::: Data provided

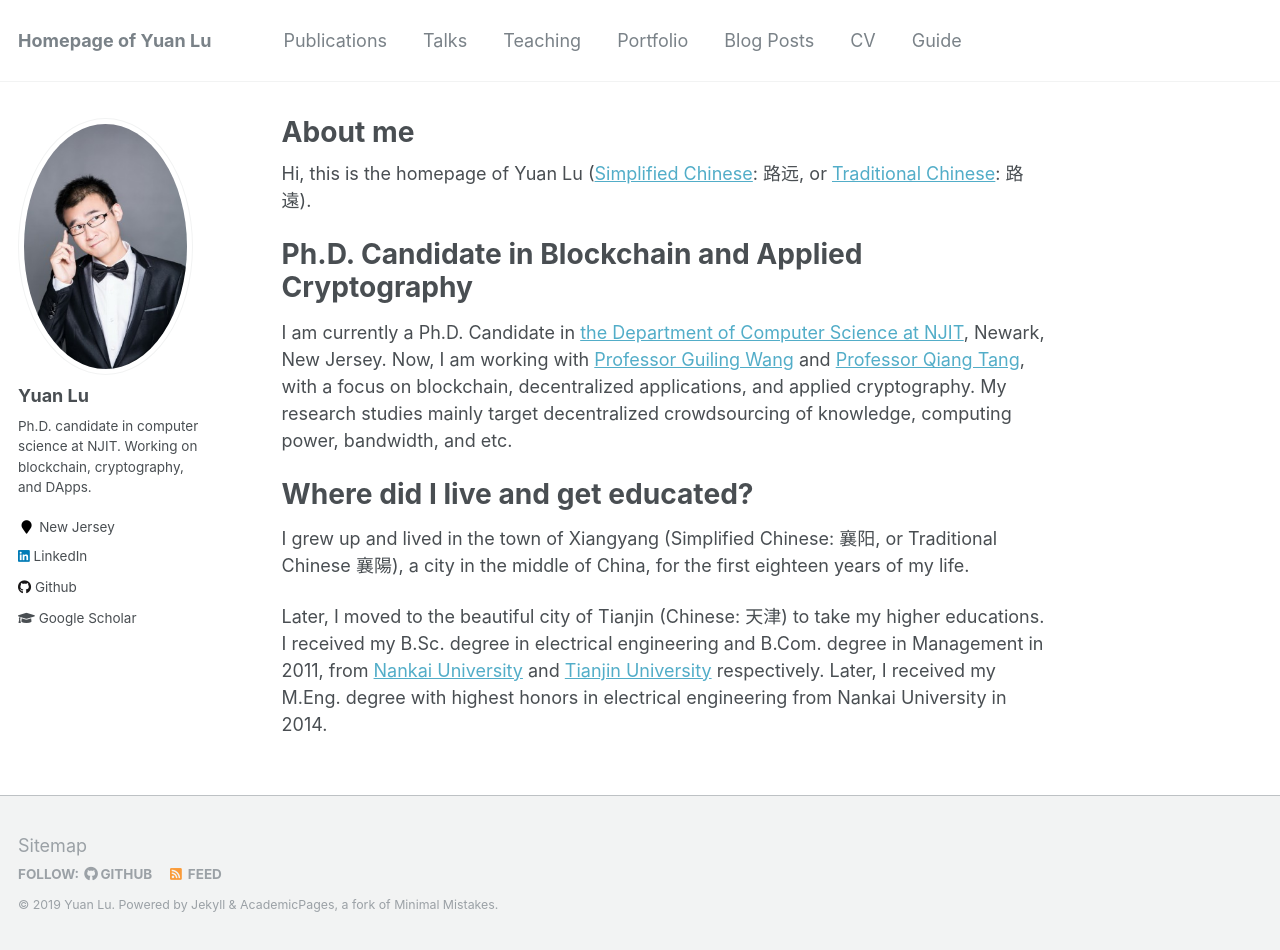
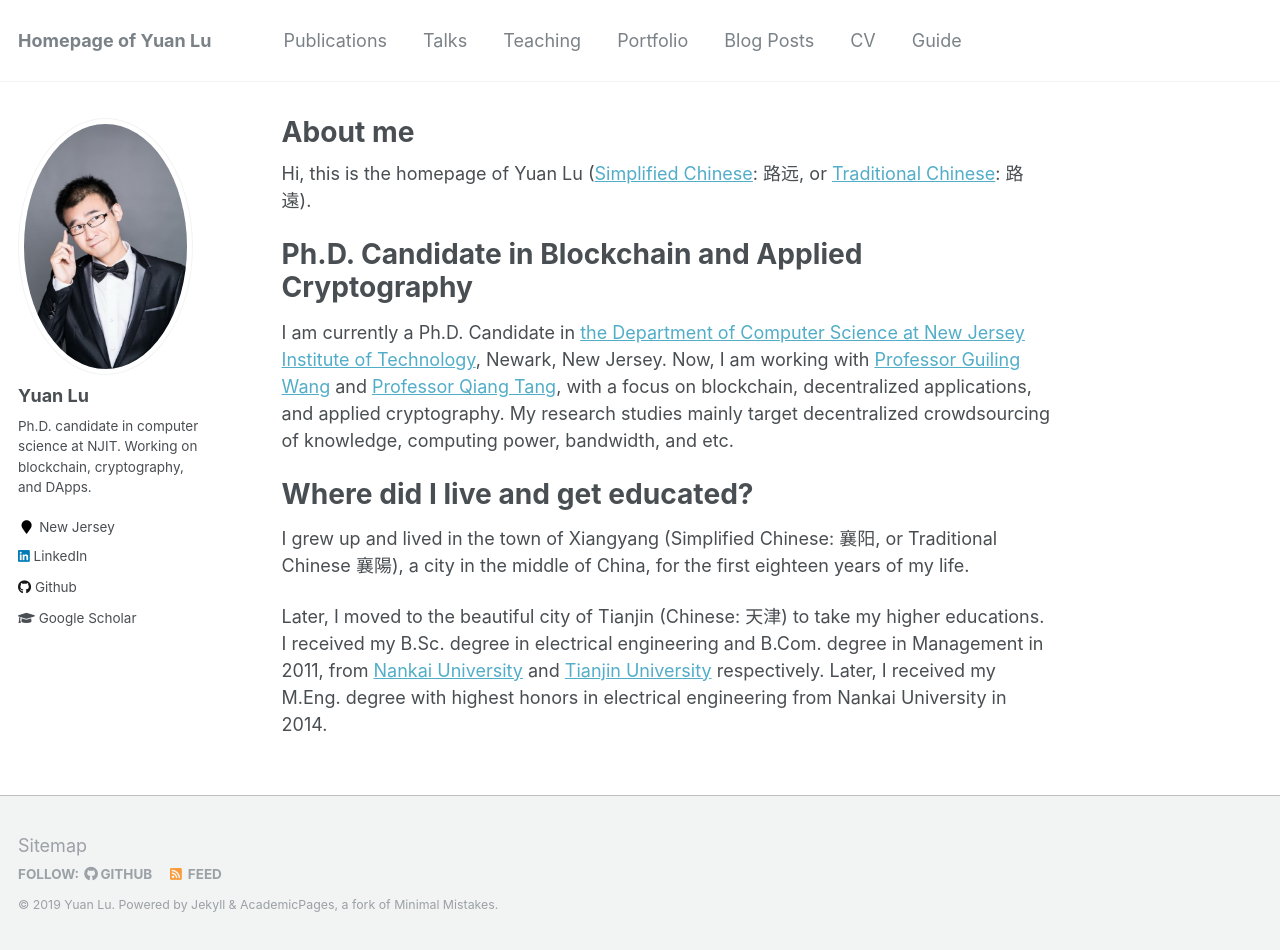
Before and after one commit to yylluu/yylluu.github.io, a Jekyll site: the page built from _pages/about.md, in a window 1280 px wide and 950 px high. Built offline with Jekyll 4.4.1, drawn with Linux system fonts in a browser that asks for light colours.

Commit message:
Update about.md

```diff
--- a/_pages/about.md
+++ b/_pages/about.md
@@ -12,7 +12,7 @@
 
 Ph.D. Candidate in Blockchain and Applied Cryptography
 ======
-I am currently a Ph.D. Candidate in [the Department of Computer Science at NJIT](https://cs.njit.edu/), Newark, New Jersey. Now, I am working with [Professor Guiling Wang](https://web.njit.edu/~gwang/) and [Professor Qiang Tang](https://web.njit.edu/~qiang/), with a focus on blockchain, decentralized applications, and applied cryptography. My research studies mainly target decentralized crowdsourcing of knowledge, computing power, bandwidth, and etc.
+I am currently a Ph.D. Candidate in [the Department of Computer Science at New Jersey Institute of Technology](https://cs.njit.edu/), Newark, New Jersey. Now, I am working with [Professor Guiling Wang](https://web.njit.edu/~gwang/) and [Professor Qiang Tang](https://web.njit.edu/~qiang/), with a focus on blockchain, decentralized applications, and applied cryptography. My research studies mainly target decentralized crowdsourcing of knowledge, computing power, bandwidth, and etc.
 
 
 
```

::::::

Try it
All lines with the word "about" are needed; pull them from the entries and copy each.

Response for this exercise
Before and after one commit to yylluu/yylluu.github.io, a Jekyll site: the page built from _pages/about.md, in a window 1280 px wide and 950 px high. Built offline with Jekyll 4.4.1, drawn with Linux system fonts in a browser that asks for light colours.
Update about.md
--- a/_pages/about.md
+++ b/_pages/about.md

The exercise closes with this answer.